● Work request
Print the data exactly, leaving nothing out.

● Given records
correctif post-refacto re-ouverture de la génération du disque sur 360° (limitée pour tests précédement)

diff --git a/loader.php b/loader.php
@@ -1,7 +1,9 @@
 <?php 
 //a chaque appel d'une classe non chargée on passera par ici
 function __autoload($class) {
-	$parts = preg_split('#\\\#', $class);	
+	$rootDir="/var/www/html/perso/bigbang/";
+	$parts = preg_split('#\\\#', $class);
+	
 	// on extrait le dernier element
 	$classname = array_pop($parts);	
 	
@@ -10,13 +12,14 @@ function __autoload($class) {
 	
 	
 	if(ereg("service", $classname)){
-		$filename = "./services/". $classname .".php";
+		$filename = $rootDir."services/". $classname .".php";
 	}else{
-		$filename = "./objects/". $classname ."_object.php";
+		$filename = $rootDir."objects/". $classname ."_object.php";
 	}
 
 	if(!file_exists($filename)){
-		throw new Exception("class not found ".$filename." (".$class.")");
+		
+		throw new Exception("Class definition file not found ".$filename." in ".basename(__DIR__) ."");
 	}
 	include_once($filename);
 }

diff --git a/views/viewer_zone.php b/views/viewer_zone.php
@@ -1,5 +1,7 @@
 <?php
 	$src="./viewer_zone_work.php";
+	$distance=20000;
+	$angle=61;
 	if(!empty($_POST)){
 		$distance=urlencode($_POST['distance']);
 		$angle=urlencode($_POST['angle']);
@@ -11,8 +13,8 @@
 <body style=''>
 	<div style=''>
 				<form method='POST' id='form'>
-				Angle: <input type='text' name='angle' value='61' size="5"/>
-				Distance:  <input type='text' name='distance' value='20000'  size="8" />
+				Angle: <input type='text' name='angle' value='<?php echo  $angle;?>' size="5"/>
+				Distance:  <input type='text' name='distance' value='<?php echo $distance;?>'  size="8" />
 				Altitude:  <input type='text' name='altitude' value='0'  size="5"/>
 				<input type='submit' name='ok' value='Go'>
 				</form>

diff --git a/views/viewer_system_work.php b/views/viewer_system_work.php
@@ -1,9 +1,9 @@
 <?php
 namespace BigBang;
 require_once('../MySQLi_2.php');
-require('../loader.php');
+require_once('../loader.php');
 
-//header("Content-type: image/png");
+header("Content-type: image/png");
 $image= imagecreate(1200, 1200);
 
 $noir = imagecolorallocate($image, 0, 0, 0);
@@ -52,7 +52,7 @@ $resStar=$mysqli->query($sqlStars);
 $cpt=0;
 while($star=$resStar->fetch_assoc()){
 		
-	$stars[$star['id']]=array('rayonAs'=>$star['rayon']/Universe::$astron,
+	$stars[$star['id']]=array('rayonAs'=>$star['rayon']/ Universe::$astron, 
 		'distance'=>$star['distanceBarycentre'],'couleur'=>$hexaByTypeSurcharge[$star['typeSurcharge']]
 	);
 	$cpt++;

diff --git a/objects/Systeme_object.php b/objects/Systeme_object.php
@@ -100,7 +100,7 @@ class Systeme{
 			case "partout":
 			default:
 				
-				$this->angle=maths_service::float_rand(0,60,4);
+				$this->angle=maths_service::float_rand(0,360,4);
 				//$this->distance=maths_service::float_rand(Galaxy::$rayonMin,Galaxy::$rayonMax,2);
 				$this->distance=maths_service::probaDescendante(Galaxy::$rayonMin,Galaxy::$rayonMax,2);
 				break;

● Written answer
correctif post-refacto re-ouverture de la génération du disque sur 360° (limitée pour tests précédement)

diff --git a/loader.php b/loader.php
@@ -1,7 +1,9 @@
 <?php 
 //a chaque appel d'une classe non chargée on passera par ici
 function __autoload($class) {
-	$parts = preg_split('#\\\#', $class);	
+	$rootDir="/var/www/html/perso/bigbang/";
+	$parts = preg_split('#\\\#', $class);
+	
 	// on extrait le dernier element
 	$classname = array_pop($parts);	
 	
@@ -10,13 +12,14 @@ function __autoload($class) {
 	
 	
 	if(ereg("service", $classname)){
-		$filename = "./services/". $classname .".php";
+		$filename = $rootDir."services/". $classname .".php";
 	}else{
-		$filename = "./objects/". $classname ."_object.php";
+		$filename = $rootDir."objects/". $classname ."_object.php";
 	}
 
 	if(!file_exists($filename)){
-		throw new Exception("class not found ".$filename." (".$class.")");
+		
+		throw new Exception("Class definition file not found ".$filename." in ".basename(__DIR__) ."");
 	}
 	include_once($filename);
 }

diff --git a/views/viewer_zone.php b/views/viewer_zone.php
@@ -1,5 +1,7 @@
 <?php
 	$src="./viewer_zone_work.php";
+	$distance=20000;
+	$angle=61;
 	if(!empty($_POST)){
 		$distance=urlencode($_POST['distance']);
 		$angle=urlencode($_POST['angle']);
@@ -11,8 +13,8 @@
 <body style=''>
 	<div style=''>
 				<form method='POST' id='form'>
-				Angle: <input type='text' name='angle' value='61' size="5"/>
-				Distance:  <input type='text' name='distance' value='20000'  size="8" />
+				Angle: <input type='text' name='angle' value='<?php echo  $angle;?>' size="5"/>
+				Distance:  <input type='text' name='distance' value='<?php echo $distance;?>'  size="8" />
 				Altitude:  <input type='text' name='altitude' value='0'  size="5"/>
 				<input type='submit' name='ok' value='Go'>
 				</form>

diff --git a/views/viewer_system_work.php b/views/viewer_system_work.php
@@ -1,9 +1,9 @@
 <?php
 namespace BigBang;
 require_once('../MySQLi_2.php');
-require('../loader.php');
+require_once('../loader.php');
 
-//header("Content-type: image/png");
+header("Content-type: image/png");
 $image= imagecreate(1200, 1200);
 
 $noir = imagecolorallocate($image, 0, 0, 0);
@@ -52,7 +52,7 @@ $resStar=$mysqli->query($sqlStars);
 $cpt=0;
 while($star=$resStar->fetch_assoc()){
 		
-	$stars[$star['id']]=array('rayonAs'=>$star['rayon']/Universe::$astron,
+	$stars[$star['id']]=array('rayonAs'=>$star['rayon']/ Universe::$astron, 
 		'distance'=>$star['distanceBarycentre'],'couleur'=>$hexaByTypeSurcharge[$star['typeSurcharge']]
 	);
 	$cpt++;

diff --git a/objects/Systeme_object.php b/objects/Systeme_object.php
@@ -100,7 +100,7 @@ class Systeme{
 			case "partout":
 			default:
 				
-				$this->angle=maths_service::float_rand(0,60,4);
+				$this->angle=maths_service::float_rand(0,360,4);
 				//$this->distance=maths_service::float_rand(Galaxy::$rayonMin,Galaxy::$rayonMax,2);
 				$this->distance=maths_service::probaDescendante(Galaxy::$rayonMin,Galaxy::$rayonMax,2);
 				break;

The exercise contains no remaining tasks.